One reason such calls occur is that you may be in an area far away from your base and your chances of a revisit may be distant. Given this scenario, it is important that despite very limited information and knowledge, one must make all efforts to make it a success. Success in this case may not be instant business but a positive rapport with the person you met who with luck may be the deciding authority. Such calls are important as they help you expand your lead base and sales lists.

A few points that need to be kept in mind while conducting such sales are mentioned below.

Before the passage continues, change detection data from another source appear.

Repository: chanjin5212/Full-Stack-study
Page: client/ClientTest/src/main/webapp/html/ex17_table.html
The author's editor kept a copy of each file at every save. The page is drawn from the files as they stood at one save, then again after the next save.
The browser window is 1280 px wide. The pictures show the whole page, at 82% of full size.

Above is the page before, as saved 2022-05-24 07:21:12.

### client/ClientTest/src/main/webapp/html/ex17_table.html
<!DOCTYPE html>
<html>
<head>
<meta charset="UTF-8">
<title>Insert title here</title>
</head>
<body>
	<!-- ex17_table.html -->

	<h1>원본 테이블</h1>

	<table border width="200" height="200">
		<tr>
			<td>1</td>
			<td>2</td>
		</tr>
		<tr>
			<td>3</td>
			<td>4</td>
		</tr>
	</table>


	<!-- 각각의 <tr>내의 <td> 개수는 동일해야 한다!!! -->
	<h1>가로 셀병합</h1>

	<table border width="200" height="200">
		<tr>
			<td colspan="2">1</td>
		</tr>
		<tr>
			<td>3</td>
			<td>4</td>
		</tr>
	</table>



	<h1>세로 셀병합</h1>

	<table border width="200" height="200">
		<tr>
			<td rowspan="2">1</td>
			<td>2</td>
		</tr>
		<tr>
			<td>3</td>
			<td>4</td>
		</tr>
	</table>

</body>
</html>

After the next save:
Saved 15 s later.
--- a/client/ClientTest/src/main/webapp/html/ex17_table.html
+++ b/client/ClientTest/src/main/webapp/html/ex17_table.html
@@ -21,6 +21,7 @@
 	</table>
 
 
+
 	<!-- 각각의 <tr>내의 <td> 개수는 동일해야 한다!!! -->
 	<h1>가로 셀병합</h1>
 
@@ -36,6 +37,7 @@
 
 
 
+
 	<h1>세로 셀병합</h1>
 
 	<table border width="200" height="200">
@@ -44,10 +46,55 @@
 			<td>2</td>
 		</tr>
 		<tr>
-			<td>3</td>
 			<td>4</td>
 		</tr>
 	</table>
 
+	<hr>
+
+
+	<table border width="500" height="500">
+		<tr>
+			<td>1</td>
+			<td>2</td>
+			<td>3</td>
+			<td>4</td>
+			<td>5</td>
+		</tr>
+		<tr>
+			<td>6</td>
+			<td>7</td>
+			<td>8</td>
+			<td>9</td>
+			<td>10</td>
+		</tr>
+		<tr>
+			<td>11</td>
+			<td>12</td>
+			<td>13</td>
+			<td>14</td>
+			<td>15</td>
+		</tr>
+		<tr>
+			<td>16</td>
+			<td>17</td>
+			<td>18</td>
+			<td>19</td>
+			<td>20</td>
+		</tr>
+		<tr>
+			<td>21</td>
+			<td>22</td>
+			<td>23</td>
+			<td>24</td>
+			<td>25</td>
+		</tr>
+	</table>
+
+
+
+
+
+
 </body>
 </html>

  • Know your product inside-out so that from the gate-keeper to the CEO/ Owner, everyone is clear as to what to expect from you.
  • Asses the would-be client carefully so that you do not end-up wasting time on a completely useless activity. The assessment should be in terms of your product and whether the client finds the same to be of any importance in his/ her working. A few pointers would give you a good idea whether to go beyond the entry gate or leave it right there. Where you feel confused, try chatting-up with the security personnel at the gate who may be in a position to throw some light on the exact nature of the activity inside.
  • Dress appropriately to create an impression of importance (though not overbearing). This may change with the product and place.
  • When meeting the lower-level staff like the security personnel, reception etc., be courteous, clear and firm. Firm here means your clarity of purpose. No one likes a wavering character.
  • When you come un-announced, it is not expected of you to give a quote right then and there. A quote should ideally come after a round of sustained meeting(s) which helps you understand the client, their activity and where you fit in. In fact, if the client expects the same when you make a cold-call, in all possibility, he is buying time and is not serious enough. Where you quote in such circumstances, the client shall in all possibility come back for more details and keep you hanging before saying a final no.
  • Such super-cold calls are at best ice-breakers. You and your client get to know each other and whether it makes sense taking it further. Try and put your best foot forward in terms of content and presentation within a fairly limited time period and if all goes well, you may be called again for a detailed presentation. If not, and provided the client finds your idea useful enough, he may refer you to someone who he thinks may need your services more.

These points have come about due to experiences on the ground though by no means are they the only ones.

On doing a few cold-calls you would in all possibility, come to get these insights and hopefully generate business at the earliest.

Happy selling!